### YOUR ASSIGNMENT
Before returning the data, strip out the pictures and keep everything else exactly the same.

### EXCERPTED DATA
--- START ---

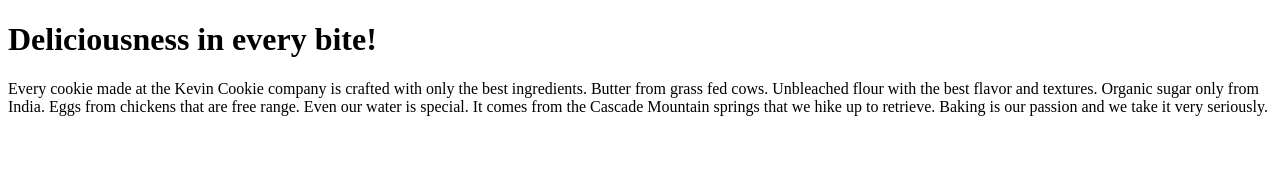
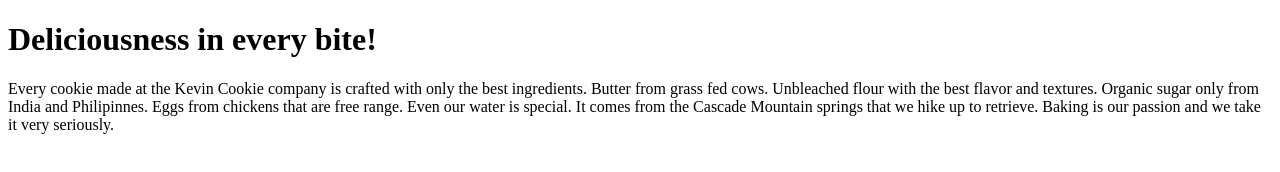
Before and after one commit to ddanvux/repotest, a plain HTML site: page index.htm in a window 1280 px wide. Drawn offline with Linux system fonts and the light colour scheme.

Commit message:
Update index.htm

```diff
--- a/index.htm
+++ b/index.htm
@@ -3,6 +3,6 @@
 <body>
 
 <h1>Deliciousness in every bite!</h1>
-<p>Every cookie made at the Kevin Cookie company is crafted with only the best ingredients. Butter from grass fed cows. Unbleached flour with the best flavor and textures. Organic sugar only from India. Eggs from chickens that are free range. Even our water is special. It comes from the Cascade Mountain springs that we hike up to retrieve. Baking is our passion and we take it very seriously.</p>
+<p>Every cookie made at the Kevin Cookie company is crafted with only the best ingredients. Butter from grass fed cows. Unbleached flour with the best flavor and textures. Organic sugar only from India and Philipinnes. Eggs from chickens that are free range. Even our water is special. It comes from the Cascade Mountain springs that we hike up to retrieve. Baking is our passion and we take it very seriously.</p>
 </body>
 </html>
```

--- END ---

### WRITTEN RESPONSE
Before and after one commit to ddanvux/repotest, a plain HTML site: page index.htm in a window 1280 px wide. Drawn offline with Linux system fonts and the light colour scheme.

Commit message:
Update index.htm

```diff
--- a/index.htm
+++ b/index.htm
@@ -3,6 +3,6 @@
 <body>
 
 <h1>Deliciousness in every bite!</h1>
-<p>Every cookie made at the Kevin Cookie company is crafted with only the best ingredients. Butter from grass fed cows. Unbleached flour with the best flavor and textures. Organic sugar only from India. Eggs from chickens that are free range. Even our water is special. It comes from the Cascade Mountain springs that we hike up to retrieve. Baking is our passion and we take it very seriously.</p>
+<p>Every cookie made at the Kevin Cookie company is crafted with only the best ingredients. Butter from grass fed cows. Unbleached flour with the best flavor and textures. Organic sugar only from India and Philipinnes. Eggs from chickens that are free range. Even our water is special. It comes from the Cascade Mountain springs that we hike up to retrieve. Baking is our passion and we take it very seriously.</p>
 </body>
 </html>
```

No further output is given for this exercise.